Published on April 1, 2011 3:01AM

Last changed on April 29, 2011 6:19AM

Transfer puts two similar suits in hands of same court


Capital Press

A lawsuit challenging the partial deregulation of biotech sugar beets has been transferred from a federal court in California to one in Washington, D.C.

U.S. District Judge Jeffrey White agreed to transfer the case to the District of Columbia federal court because another lawsuit over partial deregulation was previously filed there by the sugar beet industry.

The transfer "would better serve the efficient and expeditious administration of justice by having all challenges to the February 2011 interim decision decided by a single court," the judge said.

White has already presided over two lawsuits related to genetically engineered sugar beets, which were developed by the Monsanto Co., to withstand glyphosate herbicides.

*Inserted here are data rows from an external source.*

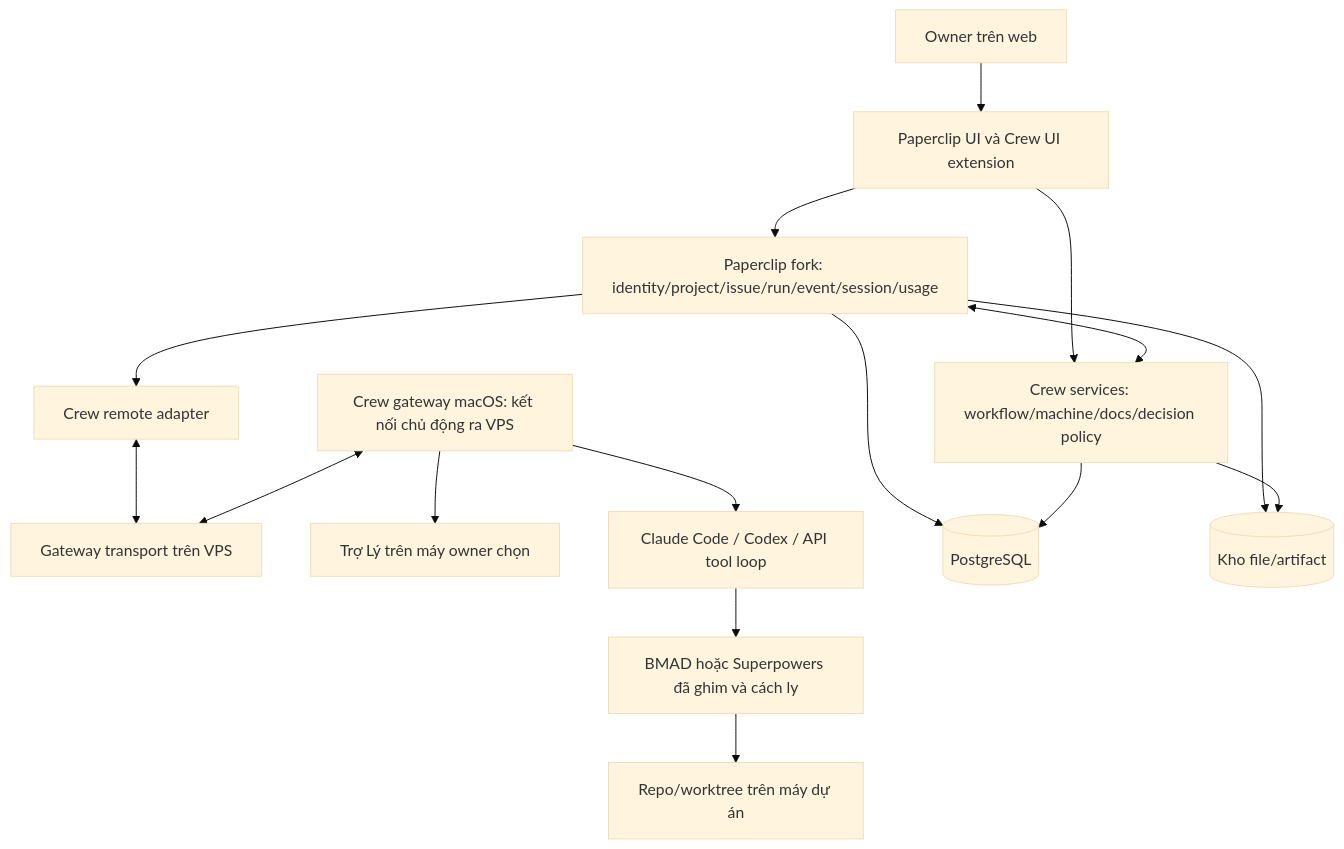
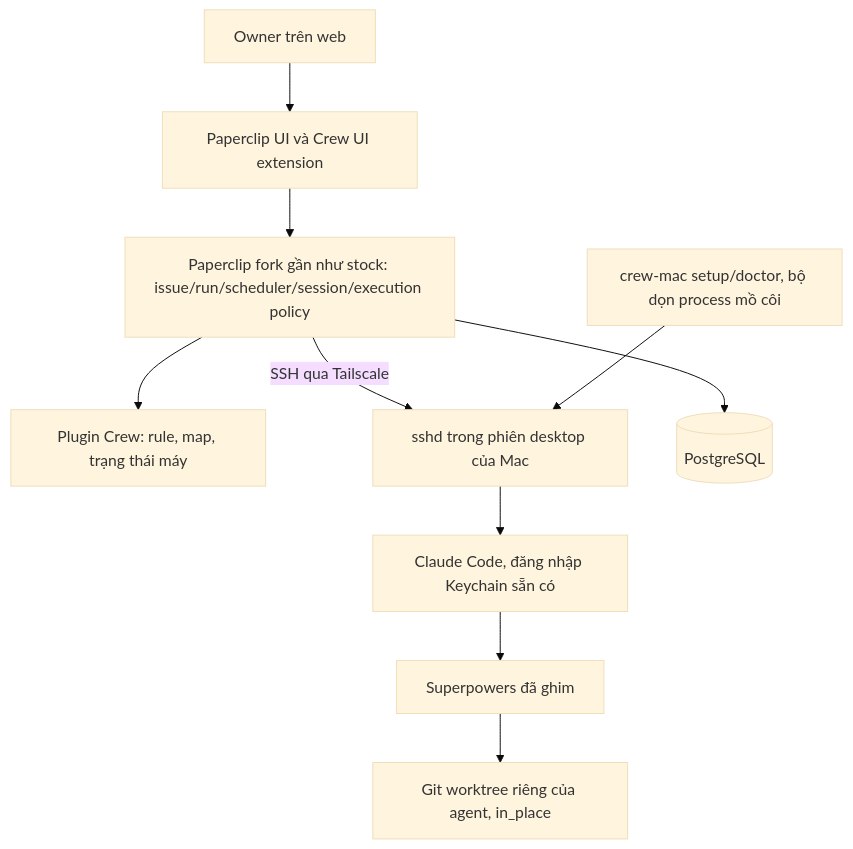
One commit to nquangphan/my-crew changed the diagram in docs/superpowers/specs/2026-10-05-crew-v3-paperclip-design.md. Above: the diagram before and after it, drawn with Mermaid (base theme). The commit also changed other lines of this file and 5 other files, not shown here.

````diff
--- a/docs/superpowers/specs/2026-10-05-crew-v3-paperclip-design.md
+++ b/docs/superpowers/specs/2026-10-05-crew-v3-paperclip-design.md
@@ -16,18 +18,12 @@
 ```mermaid
 flowchart TB
     Owner[Owner trên web] --> Web[Paperclip UI và Crew UI extension]
-    Web --> Core[Paperclip fork: identity/project/issue/run/event/session/usage]
-    Web --> Crew[Crew services: workflow/machine/docs/decision policy]
-    Core <--> Crew
-    Core --> Adapter[Crew remote adapter]
-    Adapter <--> Transport[Gateway transport trên VPS]
-    Gateway[Crew gateway macOS: kết nối chủ động ra VPS] <--> Transport
-    Gateway --> Assistant[Trợ Lý trên máy owner chọn]
-    Gateway --> Runtime[Claude Code / Codex / API tool loop]
-    Runtime --> Skills[BMAD hoặc Superpowers đã ghim và cách ly]
-    Skills --> Checkout[Repo/worktree trên máy dự án]
+    Web --> Core[Paperclip fork gần như stock: issue/run/scheduler/session/execution policy]
+    Core --> Plugin[Plugin Crew: rule, map, trạng thái máy]
+    Core -->|SSH qua Tailscale| Sshd[sshd trong phiên desktop của Mac]
+    Sshd --> Runtime[Claude Code, đăng nhập Keychain sẵn có]
+    Runtime --> Skills[Superpowers đã ghim]
+    Skills --> Worktree[Git worktree riêng của agent, in_place]
+    Mac[crew-mac setup/doctor, bộ dọn process mồ côi] --> Sshd
     Core --> DB[(PostgreSQL)]
-    Crew --> DB
-    Core --> Files[(Kho file/artifact)]
-    Crew --> Files
 ```
````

In the first lawsuit, known as Sugar Beets I, the judge found that the USDA's deregulation of biotech sugar beets violated environmental law.

The agency's approval of the crop was vacated in August 2010, pending the completion of a study known as an environmental impact statement.

That case is now closed, but Monsanto and several sugar companies are challenging White's rulings in the 9th U.S. Circuit Court of Appeals.

In the second case, Sugar Beets II, White ordered the removal of biotech sugar beet stecklings, or seedlings, from the ground in November 2010.

However, that injunction was overturned by the 9th Circuit in February.

That case is still pending, but the USDA recently asked the judge to dismiss the lawsuit as moot.

In February, the agency announced partial deregulation measures under which farmers could plant genetically engineered sugar beets.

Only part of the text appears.